- [Problem to solve] Will you output the entries below exactly, skipping every image they contain?

- [Supplied material]
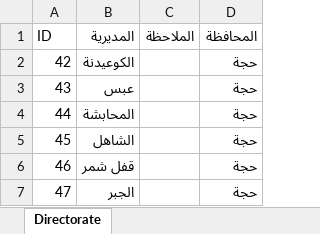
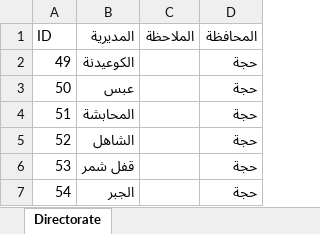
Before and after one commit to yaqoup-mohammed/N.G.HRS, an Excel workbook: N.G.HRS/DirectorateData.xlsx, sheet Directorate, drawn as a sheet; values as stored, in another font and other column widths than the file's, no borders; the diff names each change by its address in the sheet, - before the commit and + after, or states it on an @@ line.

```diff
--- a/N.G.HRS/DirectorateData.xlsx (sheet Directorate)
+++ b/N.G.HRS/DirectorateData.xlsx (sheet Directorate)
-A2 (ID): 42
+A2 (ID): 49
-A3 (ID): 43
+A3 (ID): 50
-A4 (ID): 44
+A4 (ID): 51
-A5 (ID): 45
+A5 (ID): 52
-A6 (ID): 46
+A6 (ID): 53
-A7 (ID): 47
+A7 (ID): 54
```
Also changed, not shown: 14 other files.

- [Exercise result]
Before and after one commit to yaqoup-mohammed/N.G.HRS, an Excel workbook: N.G.HRS/DirectorateData.xlsx, sheet Directorate, drawn as a sheet; values as stored, in another font and other column widths than the file's, no borders; the diff names each change by its address in the sheet, - before the commit and + after, or states it on an @@ line.

```diff
--- a/N.G.HRS/DirectorateData.xlsx (sheet Directorate)
+++ b/N.G.HRS/DirectorateData.xlsx (sheet Directorate)
-A2 (ID): 42
+A2 (ID): 49
-A3 (ID): 43
+A3 (ID): 50
-A4 (ID): 44
+A4 (ID): 51
-A5 (ID): 45
+A5 (ID): 52
-A6 (ID): 46
+A6 (ID): 53
-A7 (ID): 47
+A7 (ID): 54
```
Also changed, not shown: 14 other files.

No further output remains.